There has always been a fear that the lot will be developed, with a similar process prior to the 2008 downturn. We have always been aware of this and know that at some point we had to seriously consider other options, so it didn’t. has never been a surprise.
It’s interesting how closely the whole concept of surface lot development relates to housing, best-used space, sustainability, higher density, and the downtown corridor. The library is also one of them – the argument that the old library is beyond repair must be taken seriously. Is this lot going to be demolished? What are we going to do with this space?
Everyone talks about the need for more housing for the workforce, but there aren’t many places to build housing without creating friction and problems with neighborhoods. It makes more sense to place the dwellings in the downtown corridor. I would really like to see more housing options for the people who live here, and downtown seems to have the least impact.
What does this voting initiative mean overall?
I guess this ballot initiative is not just about the farmers market, but bigger and bigger things involving the downtown corridor, downtown development and housing. That’s good, much bigger than this event that happens four to five hours a week – we’re just lumped together.

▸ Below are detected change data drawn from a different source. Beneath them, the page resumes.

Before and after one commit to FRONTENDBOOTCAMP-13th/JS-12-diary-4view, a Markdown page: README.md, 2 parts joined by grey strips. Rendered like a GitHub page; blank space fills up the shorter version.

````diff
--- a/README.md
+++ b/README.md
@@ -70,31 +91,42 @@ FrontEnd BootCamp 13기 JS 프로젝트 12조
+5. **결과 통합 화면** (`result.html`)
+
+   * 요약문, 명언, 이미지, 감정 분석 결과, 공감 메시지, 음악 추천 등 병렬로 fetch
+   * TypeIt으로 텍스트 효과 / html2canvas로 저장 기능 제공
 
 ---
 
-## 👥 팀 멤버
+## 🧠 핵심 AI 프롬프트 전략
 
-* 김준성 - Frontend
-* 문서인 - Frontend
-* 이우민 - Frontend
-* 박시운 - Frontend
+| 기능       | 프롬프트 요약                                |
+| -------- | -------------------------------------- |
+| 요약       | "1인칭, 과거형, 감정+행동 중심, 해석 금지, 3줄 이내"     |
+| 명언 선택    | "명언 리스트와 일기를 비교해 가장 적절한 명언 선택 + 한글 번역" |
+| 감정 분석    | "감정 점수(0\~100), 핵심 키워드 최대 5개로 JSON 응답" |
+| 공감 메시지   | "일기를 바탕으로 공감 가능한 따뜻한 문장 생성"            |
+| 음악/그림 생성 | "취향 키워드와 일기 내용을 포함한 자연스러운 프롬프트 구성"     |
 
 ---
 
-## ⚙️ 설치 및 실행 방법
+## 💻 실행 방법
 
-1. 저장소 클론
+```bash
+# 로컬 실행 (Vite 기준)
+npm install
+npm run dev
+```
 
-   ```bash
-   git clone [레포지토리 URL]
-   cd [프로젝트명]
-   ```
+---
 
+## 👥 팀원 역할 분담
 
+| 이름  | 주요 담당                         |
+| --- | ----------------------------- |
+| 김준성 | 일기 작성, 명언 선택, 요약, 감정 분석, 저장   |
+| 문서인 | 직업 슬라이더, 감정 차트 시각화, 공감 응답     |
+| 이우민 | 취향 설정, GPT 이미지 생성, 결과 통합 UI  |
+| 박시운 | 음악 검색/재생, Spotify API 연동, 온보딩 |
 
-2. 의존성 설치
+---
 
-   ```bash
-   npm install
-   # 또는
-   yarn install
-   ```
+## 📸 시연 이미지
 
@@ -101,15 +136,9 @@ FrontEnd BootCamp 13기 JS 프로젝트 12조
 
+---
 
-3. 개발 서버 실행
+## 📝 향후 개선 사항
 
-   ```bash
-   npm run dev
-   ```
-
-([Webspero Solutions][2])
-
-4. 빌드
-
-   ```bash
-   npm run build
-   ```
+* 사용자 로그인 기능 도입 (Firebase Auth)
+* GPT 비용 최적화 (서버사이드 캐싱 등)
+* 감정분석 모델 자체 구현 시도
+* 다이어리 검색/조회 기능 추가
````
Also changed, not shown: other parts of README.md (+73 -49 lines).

There are these groups out there with a vision of what they want to see and where they want to see it, and that’s their prerogative, but it’s not us, it’s not our voice. We have been on a common quest to find a permanent home for the market in places that would support market growth, we just didn’t understand where it would be. Once this process starts to get bigger and bigger and we get more serious, we’ll know where we’re going.
John Hall responds
Lookout has contacted Longinotti and Hall for comment. Hall responded by email:
“Nesh and I have had a series of great discussions about Lot 4 and the downtown farmers market over the years, and over the past few months I have let him know that a voting initiative is underway. development. He very kindly offered me the opportunity to speak with the Farmers Market Council on August 30th and we had an in-depth discussion on the details of the poll initiative.
We strongly believe that compared to any realistic alternative, the current location of the Downtown Farmers Market, Lot 4, is its best location. The market is very successful there, and with better landscaping, permanent installations and other amenities it can be even better. If Our Downtown, Our Future’s voting initiative is successful, we look forward to working with the farmer’s market, the city and the community to make Lot 4 a public centerpiece of downtown Santa Cruz.
Check back with Lookout for further updates on the initiative and plans for Lot 4.